At a Glance: MCAT Information

What You Need to Know About the New MCAT

NOTE FOR PROSPECTIVE STUDENTS: If you've taken the version of the MCAT that was administered before April 2015, we will accept your scores for up to five years after you've taken the test.

The Medical College Admissions Test (MCAT) is an important part of your medical school candidate profile. It's detailed and thorough, and isn't designed to simply assess your ability to memorize facts—rather, it tests your understanding of key medical concepts, and your ability to apply those concepts to scenarios you'd encounter as a practicing physician.

Never fear, though: If you have a solid grasp of your medical school prerequisites, then you’re already on the right track to performing well on the MCAT exam. Studying, careful consultation of MCAT information and test prep materials, and lots of MCAT practice exams should make up the rest of your MCAT planning.

Read on to learn about the test, plus exam registration dates and other useful MCAT information you should know.

What Is the MCAT Score for Students Who Are Accepted to Ross?

Applicants must take the MCAT to be considered for admission to Ross. The average MCAT of students Ross students entering medical school in September 2015, January 2016, and May 2016 is 25 (discontinued exam) and 496 (new exam). Please bear in mind, however, that Ross accepts students below those thresholds, depending on an individual's GPA and many other factors listed further down this page. You can get a better idea of your potential candidacy to Ross by sending an email to an admissions colleague to discuss your personal situation.

How Important is the MCAT Test to Medical School Admissions?

Research shows that the MCAT can be a reliable predictor of your potential success, both as a medical school student and as a physician. The exam tests your ability to translate fundamental medical school concepts into courses of action in real-world patient cases, and we look at your MCAT performance very closely when making a decision on your candidacy

Keep in mind that Ross considers the MCAT exam in concert with many other factors. This includes interviews, volunteer experience, and letters of recommendation. These convey more about your ethics, maturity, critical judgment, and life experience—all factors that contribute to how successful you’ll be in medical school. 

However, regardless of whether you’re applying to US or Caribbean medical schools, MCAT scores make up a significant part of your medical school student profile, and it’s critical that you know what to expect.

What’s in the MCAT?

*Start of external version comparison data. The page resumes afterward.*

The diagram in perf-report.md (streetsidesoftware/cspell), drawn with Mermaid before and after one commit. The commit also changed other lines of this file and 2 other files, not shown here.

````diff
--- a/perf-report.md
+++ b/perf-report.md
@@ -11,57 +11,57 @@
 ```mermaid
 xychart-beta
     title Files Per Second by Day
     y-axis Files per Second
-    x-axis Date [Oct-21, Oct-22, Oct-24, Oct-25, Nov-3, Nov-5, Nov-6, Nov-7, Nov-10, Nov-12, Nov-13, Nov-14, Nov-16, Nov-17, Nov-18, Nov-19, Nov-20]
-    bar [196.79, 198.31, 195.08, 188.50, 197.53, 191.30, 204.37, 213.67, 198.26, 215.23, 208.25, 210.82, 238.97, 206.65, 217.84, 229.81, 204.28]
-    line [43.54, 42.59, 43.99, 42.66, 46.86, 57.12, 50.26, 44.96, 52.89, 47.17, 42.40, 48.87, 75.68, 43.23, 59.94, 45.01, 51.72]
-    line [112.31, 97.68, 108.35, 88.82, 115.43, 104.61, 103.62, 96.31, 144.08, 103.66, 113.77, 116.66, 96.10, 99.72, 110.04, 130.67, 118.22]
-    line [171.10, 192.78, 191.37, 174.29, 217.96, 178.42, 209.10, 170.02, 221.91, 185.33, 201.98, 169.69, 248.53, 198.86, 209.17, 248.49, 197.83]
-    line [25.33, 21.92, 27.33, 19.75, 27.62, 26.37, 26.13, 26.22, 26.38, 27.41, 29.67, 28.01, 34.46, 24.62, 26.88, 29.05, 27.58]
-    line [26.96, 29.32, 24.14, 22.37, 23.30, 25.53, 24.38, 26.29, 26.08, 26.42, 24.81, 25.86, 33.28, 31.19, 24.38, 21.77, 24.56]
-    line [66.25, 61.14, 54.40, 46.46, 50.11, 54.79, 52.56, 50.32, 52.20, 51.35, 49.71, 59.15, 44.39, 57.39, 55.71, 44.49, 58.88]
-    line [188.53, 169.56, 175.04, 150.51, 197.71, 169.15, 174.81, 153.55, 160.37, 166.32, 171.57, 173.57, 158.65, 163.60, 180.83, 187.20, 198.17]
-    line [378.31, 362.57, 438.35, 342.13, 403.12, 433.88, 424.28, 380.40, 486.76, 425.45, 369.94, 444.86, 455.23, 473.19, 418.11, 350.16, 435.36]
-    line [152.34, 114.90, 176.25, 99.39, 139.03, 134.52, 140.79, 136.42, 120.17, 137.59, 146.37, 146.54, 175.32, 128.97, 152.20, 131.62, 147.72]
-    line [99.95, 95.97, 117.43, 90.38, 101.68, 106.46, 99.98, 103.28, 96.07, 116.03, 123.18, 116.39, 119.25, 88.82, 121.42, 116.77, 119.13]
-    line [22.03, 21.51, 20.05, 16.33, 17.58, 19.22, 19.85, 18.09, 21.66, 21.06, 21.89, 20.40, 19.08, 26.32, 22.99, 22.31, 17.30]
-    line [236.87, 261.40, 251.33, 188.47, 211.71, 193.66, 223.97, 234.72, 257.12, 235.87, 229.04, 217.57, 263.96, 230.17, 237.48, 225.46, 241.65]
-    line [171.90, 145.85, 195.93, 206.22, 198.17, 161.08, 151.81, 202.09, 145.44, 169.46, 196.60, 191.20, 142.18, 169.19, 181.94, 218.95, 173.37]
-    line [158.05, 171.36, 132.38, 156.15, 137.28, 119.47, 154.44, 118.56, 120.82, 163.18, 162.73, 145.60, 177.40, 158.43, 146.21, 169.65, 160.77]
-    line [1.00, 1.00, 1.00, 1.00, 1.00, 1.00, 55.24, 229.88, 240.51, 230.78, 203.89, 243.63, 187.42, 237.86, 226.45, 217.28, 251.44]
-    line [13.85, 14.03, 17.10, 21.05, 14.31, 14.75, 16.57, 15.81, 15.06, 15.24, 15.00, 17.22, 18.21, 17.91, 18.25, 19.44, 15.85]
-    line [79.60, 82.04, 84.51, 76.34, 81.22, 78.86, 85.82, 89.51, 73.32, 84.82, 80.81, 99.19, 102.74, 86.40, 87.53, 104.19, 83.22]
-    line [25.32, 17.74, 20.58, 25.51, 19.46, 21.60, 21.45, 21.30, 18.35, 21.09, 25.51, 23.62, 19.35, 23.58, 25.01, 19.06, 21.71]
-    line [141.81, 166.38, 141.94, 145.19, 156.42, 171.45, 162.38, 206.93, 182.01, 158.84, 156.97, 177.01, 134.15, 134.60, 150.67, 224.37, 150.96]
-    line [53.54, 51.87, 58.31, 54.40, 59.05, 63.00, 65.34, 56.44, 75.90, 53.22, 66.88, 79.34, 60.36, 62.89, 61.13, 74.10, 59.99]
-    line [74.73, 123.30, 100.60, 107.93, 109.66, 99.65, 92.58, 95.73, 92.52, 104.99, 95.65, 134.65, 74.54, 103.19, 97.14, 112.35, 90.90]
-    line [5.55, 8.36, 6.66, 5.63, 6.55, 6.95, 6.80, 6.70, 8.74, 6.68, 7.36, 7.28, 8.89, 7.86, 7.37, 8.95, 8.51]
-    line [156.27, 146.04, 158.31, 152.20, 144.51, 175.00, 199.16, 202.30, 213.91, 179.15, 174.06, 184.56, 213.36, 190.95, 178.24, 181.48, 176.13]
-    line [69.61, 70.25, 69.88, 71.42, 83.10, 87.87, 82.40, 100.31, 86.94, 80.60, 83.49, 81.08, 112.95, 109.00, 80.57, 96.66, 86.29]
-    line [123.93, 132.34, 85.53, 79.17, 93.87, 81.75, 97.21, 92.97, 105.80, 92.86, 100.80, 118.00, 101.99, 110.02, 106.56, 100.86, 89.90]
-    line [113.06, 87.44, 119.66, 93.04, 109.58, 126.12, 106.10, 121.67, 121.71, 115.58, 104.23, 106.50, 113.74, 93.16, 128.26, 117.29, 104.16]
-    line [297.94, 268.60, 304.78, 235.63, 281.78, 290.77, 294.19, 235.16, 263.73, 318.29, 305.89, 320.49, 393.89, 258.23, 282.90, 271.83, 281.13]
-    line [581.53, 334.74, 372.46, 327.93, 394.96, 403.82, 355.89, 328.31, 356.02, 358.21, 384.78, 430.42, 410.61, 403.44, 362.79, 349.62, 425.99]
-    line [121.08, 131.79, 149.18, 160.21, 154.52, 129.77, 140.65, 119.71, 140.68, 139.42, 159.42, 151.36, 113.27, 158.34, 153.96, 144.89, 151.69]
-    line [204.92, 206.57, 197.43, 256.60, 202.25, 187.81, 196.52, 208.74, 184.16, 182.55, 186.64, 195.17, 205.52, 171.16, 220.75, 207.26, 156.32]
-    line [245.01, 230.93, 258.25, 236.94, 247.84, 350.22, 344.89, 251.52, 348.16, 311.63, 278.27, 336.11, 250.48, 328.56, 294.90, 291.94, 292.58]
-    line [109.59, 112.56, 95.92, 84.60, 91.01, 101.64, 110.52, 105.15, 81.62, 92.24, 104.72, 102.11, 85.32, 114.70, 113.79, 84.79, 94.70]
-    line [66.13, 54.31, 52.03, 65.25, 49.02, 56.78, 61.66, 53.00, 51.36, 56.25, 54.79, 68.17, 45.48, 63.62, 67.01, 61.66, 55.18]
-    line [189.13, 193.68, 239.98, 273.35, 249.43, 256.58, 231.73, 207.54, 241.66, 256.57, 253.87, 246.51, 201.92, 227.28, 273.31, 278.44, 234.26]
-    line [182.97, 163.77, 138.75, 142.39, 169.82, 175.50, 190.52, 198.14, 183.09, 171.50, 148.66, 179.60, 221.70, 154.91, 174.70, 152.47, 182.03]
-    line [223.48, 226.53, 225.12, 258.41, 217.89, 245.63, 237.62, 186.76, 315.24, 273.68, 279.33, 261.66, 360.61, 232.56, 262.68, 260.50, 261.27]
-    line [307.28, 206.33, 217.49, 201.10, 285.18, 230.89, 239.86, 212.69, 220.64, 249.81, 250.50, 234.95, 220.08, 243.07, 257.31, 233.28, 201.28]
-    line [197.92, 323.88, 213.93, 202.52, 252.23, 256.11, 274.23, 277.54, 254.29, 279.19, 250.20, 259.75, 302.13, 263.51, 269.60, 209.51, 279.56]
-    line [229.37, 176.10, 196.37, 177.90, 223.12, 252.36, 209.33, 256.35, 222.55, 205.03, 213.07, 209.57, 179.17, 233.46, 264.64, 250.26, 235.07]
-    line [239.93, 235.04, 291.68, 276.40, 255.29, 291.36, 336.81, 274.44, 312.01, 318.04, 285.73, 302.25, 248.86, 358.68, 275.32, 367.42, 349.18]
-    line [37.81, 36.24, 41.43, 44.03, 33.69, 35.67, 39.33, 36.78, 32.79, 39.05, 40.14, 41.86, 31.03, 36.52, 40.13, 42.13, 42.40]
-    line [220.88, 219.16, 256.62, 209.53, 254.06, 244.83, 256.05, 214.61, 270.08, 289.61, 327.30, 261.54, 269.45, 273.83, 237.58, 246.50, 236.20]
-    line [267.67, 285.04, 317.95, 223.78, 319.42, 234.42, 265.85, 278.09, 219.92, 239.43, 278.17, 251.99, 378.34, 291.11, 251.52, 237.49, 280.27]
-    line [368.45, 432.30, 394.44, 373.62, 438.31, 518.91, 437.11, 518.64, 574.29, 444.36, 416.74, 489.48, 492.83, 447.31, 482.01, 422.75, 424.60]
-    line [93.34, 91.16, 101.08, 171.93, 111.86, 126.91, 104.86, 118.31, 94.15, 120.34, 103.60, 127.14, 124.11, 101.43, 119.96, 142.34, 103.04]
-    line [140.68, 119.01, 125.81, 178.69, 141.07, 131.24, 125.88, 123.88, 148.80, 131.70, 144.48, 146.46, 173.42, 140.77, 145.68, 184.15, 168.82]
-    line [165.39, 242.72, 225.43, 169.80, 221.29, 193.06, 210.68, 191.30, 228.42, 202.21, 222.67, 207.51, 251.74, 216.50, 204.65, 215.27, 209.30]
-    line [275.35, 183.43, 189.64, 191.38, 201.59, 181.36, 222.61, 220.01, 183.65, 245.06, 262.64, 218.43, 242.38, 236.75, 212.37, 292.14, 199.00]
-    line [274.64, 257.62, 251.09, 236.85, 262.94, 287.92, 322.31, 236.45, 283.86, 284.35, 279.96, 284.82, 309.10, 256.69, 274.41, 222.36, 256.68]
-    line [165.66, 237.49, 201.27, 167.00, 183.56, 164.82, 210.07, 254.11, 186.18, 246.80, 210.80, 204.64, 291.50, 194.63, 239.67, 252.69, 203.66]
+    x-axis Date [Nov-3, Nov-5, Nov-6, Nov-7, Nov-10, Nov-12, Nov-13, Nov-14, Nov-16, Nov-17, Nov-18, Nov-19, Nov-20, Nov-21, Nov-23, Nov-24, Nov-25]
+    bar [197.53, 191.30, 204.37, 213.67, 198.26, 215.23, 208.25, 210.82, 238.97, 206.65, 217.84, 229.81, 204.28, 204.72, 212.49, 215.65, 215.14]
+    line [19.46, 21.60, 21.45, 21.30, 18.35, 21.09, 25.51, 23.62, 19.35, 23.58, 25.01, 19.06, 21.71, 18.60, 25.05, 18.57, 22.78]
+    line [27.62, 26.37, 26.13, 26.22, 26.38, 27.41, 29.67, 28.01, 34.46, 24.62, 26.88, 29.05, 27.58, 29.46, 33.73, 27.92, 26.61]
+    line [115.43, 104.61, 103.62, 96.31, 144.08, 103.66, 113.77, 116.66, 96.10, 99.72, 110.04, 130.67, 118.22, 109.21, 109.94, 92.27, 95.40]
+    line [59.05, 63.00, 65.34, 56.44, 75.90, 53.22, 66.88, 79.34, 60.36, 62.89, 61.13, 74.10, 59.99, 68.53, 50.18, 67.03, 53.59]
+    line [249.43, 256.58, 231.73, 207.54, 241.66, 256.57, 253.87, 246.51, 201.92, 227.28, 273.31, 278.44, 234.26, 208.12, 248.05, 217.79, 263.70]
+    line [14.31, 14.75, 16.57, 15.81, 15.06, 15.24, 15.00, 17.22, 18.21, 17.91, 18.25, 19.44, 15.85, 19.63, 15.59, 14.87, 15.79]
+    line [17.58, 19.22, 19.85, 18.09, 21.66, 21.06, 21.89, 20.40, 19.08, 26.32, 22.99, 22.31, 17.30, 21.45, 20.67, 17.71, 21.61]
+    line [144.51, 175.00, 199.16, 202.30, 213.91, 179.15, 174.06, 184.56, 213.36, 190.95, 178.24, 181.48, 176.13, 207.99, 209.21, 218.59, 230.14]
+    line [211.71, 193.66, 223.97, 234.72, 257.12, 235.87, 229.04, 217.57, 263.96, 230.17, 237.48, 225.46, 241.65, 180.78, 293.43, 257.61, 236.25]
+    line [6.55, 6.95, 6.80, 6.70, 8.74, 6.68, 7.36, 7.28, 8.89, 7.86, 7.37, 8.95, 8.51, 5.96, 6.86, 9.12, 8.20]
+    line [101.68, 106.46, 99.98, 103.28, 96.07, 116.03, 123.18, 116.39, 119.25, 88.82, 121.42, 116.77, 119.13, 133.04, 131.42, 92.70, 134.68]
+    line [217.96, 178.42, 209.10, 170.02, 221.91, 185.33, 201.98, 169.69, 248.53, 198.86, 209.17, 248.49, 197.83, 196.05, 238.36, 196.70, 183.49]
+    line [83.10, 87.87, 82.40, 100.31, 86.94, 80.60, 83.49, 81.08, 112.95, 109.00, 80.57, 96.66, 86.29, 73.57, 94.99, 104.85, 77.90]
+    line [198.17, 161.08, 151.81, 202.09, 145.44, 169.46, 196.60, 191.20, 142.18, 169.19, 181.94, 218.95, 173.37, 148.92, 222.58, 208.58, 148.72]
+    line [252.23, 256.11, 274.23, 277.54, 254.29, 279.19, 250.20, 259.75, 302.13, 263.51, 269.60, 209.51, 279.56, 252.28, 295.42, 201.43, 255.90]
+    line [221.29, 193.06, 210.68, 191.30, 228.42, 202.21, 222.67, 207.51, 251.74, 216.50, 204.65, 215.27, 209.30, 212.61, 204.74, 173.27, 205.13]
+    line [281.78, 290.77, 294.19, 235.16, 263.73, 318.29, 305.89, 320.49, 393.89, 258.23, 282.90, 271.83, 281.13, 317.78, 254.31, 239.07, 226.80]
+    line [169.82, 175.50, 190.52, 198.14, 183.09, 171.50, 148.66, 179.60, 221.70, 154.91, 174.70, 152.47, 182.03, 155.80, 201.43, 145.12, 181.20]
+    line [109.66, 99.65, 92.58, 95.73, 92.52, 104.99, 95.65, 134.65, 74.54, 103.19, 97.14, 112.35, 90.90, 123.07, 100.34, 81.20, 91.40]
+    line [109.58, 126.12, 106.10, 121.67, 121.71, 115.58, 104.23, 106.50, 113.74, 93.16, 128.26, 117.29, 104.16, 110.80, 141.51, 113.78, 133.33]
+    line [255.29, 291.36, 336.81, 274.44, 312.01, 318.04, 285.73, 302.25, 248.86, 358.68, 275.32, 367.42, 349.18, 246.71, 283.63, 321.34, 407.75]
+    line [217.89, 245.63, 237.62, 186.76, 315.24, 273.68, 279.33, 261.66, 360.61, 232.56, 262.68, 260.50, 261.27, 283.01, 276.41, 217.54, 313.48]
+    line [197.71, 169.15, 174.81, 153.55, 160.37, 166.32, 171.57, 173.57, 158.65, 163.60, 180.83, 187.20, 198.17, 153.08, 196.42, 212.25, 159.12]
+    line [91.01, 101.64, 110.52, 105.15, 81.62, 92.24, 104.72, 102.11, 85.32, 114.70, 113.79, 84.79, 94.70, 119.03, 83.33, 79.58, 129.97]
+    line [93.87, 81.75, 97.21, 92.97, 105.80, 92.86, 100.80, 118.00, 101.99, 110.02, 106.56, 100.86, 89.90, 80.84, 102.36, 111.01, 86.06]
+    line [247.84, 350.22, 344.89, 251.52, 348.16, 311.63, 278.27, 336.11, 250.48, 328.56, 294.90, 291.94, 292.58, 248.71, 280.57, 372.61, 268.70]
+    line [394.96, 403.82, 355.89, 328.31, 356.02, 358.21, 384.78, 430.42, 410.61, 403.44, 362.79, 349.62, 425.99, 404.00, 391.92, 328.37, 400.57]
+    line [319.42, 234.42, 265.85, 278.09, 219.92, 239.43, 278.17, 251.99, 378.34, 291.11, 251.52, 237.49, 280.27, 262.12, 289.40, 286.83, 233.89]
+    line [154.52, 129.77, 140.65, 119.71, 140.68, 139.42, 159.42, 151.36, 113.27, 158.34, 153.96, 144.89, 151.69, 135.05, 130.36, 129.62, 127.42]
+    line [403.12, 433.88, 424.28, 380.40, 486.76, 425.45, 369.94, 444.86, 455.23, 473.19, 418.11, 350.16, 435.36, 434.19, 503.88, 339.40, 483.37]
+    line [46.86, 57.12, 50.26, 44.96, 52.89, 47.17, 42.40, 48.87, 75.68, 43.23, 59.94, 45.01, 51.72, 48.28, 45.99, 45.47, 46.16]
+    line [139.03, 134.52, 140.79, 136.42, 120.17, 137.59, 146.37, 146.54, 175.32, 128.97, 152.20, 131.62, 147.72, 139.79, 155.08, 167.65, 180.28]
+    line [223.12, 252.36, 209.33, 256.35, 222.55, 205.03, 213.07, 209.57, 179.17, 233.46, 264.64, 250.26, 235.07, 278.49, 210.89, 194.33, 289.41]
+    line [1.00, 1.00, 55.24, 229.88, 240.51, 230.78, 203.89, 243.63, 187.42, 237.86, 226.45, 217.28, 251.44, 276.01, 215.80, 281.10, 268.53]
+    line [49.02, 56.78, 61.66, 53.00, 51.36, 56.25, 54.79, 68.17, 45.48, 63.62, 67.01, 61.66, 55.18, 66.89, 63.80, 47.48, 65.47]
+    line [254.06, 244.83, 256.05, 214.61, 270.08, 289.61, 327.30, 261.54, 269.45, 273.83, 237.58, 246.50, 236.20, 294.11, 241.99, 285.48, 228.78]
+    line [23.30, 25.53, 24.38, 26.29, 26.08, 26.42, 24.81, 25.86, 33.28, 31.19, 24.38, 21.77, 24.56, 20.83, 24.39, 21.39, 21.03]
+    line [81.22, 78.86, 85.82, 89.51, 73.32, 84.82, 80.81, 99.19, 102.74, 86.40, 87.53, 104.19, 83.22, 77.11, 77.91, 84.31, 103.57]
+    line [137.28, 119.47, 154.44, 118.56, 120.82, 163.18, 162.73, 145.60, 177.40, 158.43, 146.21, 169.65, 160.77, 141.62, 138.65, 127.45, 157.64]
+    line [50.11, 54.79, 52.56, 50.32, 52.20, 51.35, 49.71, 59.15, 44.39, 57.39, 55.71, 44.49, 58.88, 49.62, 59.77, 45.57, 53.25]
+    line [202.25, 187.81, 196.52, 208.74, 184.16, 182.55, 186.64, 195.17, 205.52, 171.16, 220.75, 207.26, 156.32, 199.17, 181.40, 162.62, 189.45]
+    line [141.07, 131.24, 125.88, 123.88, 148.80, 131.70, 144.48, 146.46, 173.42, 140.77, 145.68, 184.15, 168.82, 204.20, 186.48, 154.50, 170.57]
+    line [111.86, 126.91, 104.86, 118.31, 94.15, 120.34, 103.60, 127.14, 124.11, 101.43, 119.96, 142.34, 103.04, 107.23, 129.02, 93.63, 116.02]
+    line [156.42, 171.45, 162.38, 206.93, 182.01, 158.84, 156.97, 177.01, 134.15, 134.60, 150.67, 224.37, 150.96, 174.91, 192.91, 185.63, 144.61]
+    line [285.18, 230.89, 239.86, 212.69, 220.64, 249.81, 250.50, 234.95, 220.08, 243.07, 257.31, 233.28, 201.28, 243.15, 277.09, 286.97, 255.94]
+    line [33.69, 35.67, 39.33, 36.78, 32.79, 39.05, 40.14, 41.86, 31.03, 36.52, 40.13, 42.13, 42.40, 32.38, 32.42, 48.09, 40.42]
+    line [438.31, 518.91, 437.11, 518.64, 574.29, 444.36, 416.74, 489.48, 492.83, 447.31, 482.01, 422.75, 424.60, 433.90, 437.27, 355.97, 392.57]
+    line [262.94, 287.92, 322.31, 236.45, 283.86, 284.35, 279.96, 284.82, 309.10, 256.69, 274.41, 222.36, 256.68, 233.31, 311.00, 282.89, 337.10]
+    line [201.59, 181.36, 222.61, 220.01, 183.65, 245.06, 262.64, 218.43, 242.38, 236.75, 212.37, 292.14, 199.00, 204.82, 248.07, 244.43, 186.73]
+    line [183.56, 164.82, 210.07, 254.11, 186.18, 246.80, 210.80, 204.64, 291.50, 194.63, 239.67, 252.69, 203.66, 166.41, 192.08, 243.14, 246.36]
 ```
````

The MCAT covers concepts not just from the natural sciences, but also from psychology, sociology and—notably—biochemical sciences. In each section, reading comprehension and data interpretation will be critical in identifying the correct answer. The MCAT will likely take about seven-and-a-half hours to complete.

For more, take a look at a detailed breakdown of the MCAT.

When Should I Take the MCAT, and When Is the Exam Being Offered?

Keep in mind that when you take the MCAT could have an impact on which of our three start dates you'd be eligible to apply for—you can find all of that information on our upcoming MCAT test dates page.

*Institutionally reported data.